- Reorganising data to improve usability in response to community demand (such as aggregation and subsetting)
- Providing enhanced access to data sets where practical constraints (primarily volume) dictate bypassing the IMOS portal
- Opportunistically delivering products beyond the core remits of the data production sub-facilities (such as sea surface temperatures from the Ocean Colour MODIS sensor).
In addition to the data sets produced by IMOS, there are also many global data sets available from overseas. Rather than many researchers downloading and curating these individually, Remote Sensing Collections seeks (through community consultation) to identify data sets of value and, where appropriate, to play a role in maintaining local archives within Australia. A parallel activity is the management and storage of locally produced data sets of interest to the wider Australian research community. Respective examples (of each type) are global sea surface salinity products and locally tuned chlorophyll products for the southern ocean.
Instrumentation and Data
The key infrastructures employed by Remote Sensing Collections are large scale computing and digital storage facilities. The National Compute Infrastructure (NCI, www.nci.org.au) is Australia’s peak eResearch facility located in Canberra. Remote Sensing Collections, with other Satellite Remote Sensing sub-facilities, works to process and store national data sets at the NCI. These data sets are available to researchers with NCI projects directly, or via a variety of web-based access mechanisms. A subset of the data are located on a second data store operated by CSIRO in Melbourne. This storage is used as a pre-production facility to prepare data sets for serving via the IMOS portal. A range of value adding and quality control steps are undertaken at this site. Additional datasets, often created by third parties, are also compiled on this system, together with some derived products that are computed directly. Again, all data sets are available via the web-based access methods supported at the NCI.
The historical ocean colour and sea surface temperature data sets are both created at the NCI by their respective Satellite Remote Sensing sub-facilities. The contemporary near real time data sets are produced within the CSIRO and the Bureau of Meteorology respectively. Examples of third party data sets managed by Remote Sensing Collections are remotely sensed salinity from the Aquarius sensor and improved southern ocean chlorophyll data sets provided by researchers at the University of Tasmania. In many cases the role of the Remote Sensing Collections is to ensure conformance with netCDF metadata conventions, provision of metadata, and maintaining data set currency.

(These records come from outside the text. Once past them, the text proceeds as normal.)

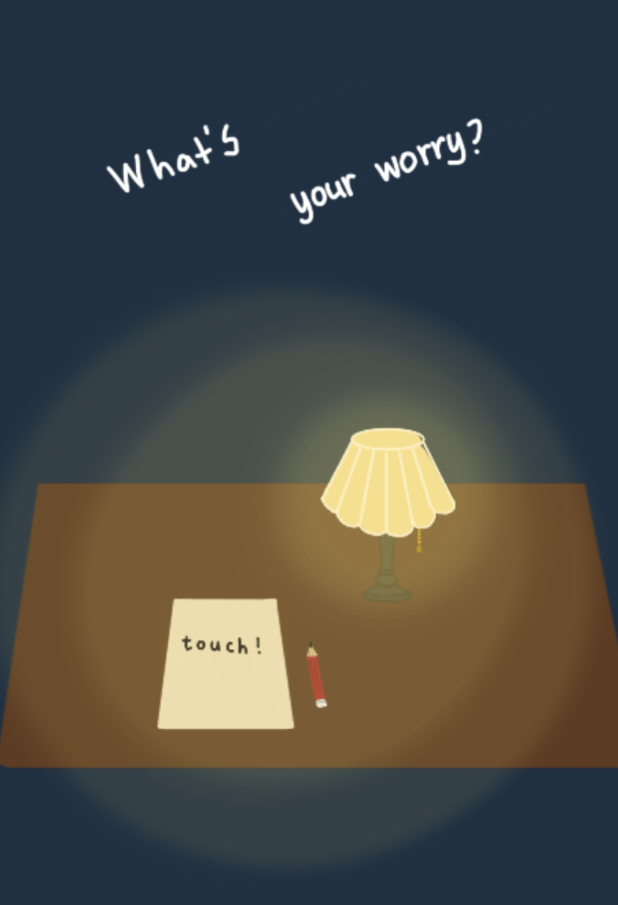
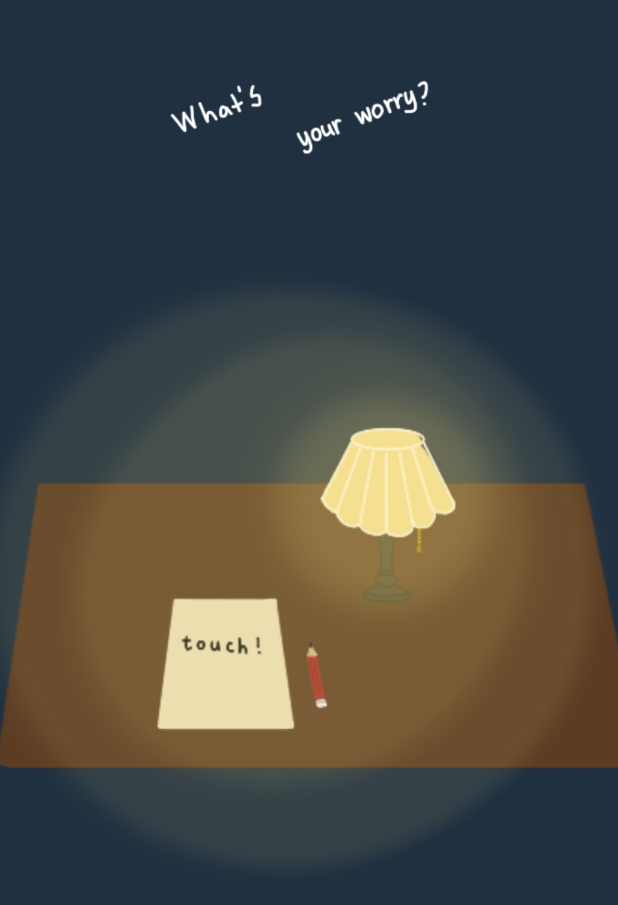
Before and after one commit to jeongiin/Planetwork, an Android app: the fragment WriteLetterFragment shown on its own in the app's theme, on a phone screen of 412 x 824 dp. Shown: the top 905 px of the screen. Run offline under Robolectric (Android 15) with nearby library versions, the phone set to English and light mode, and no system bars.

Commit message:
splash gif로 만들기

```diff
--- a/app/build.gradle
+++ b/app/build.gradle
@@ -33,7 +33,6 @@ dependencies {
     androidTestImplementation 'androidx.test:runner:1.2.0'
     androidTestImplementation 'androidx.test.espresso:espresso-core:3.2.0'
     //implementation 'com.google.code.gson:gson:2.8.5' //통신을 위해 추가
-    //
     implementation 'com.squareup.retrofit2:retrofit:2.4.0'
     implementation 'com.squareup.retrofit2:converter-gson:2.4.0'
     implementation 'com.squareup.retrofit2:converter-scalars:2.4.0'
@@ -45,4 +44,7 @@ dependencies {
     implementation 'com.google.android.material:material:1.0.0'
     //개발 편의를 위한 Anko 라이브러리 추가
     implementation "org.jetbrains.anko:anko:0.10.8"
+
+    //gif되도록 추가
+    implementation 'pl.droidsonroids.gif:android-gif-drawable:1.2.3'
 }
--- a/app/src/main/res/drawable/splash_background.xml
+++ b/app/src/main/res/drawable/splash_background.xml
@@ -5,7 +5,7 @@
     <item>
         <bitmap
                 android:gravity="center"
-                android:src="@drawable/planet_reg"/>
+                android:src="@drawable/splash_planet"/>
     </item>
 
 </layer-list>
--- a/app/src/main/res/layout/fragment_writeletter.xml
+++ b/app/src/main/res/layout/fragment_writeletter.xml
@@ -32,9 +32,9 @@
             android:layout_marginTop="40dp"
             app:layout_constraintVertical_bias="0.344" app:layout_constraintHorizontal_bias="0.577"/>
     <ImageView
-            android:layout_width="321dp"
-            android:layout_height="216dp" app:srcCompat="@drawable/what_worry"
-            tools:layout_editor_absoluteY="40dp" android:id="@+id/imageView"
+            android:layout_width="259dp"
+            android:layout_height="148dp" app:srcCompat="@drawable/what_worry"
+            tools:layout_editor_absoluteY="67dp" android:id="@+id/imageView"
             app:layout_constraintStart_toStartOf="parent" android:layout_marginLeft="8dp"
             android:layout_marginStart="8dp" app:layout_constraintEnd_toEndOf="parent" android:layout_marginEnd="8dp"
             android:layout_marginRight="8dp"/>
```
Also changed, not shown: app/src/main/res/drawable/gif_planet.gif (added), app/src/main/res/drawable/splash_planet.gif (added), 1 other file.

Remote Sensing Collections also plays a collaborative role in ensuring IMOS works effectively with other providers and managers of remote sensing data sets of common interest. Examples include:
- Liaising with TERN to collaboratively manage a shared whole-of-mission Australian archive for the MODIS and VIIRS sensors
- Operating a data merging service for Australian NOAA reception stations to provide a national archive.
The Remote Sensing Collections staff also maintain a suite of tools (not readily included within the IMOS Portal) to assist users in finding and selecting the data that they need from the large data sets. These range from web pages of quick-look imagery through web catalogue engines such as ERDDAP and even customised tools for special tasks such as matchup extraction or time series analysis.
The Satellite Remote Sensing Facility Publication Report - If you have any questions regarding the data, or corrections, or would like to add a publication or presentation that uses IMOS data please contact the IMOS office via email: publication(at)emii.org.au.
Dr Edward King
Your primary access to the IMOS Remote Sensing Collection data is through the Australian Ocean Data Network (AODN) Portal.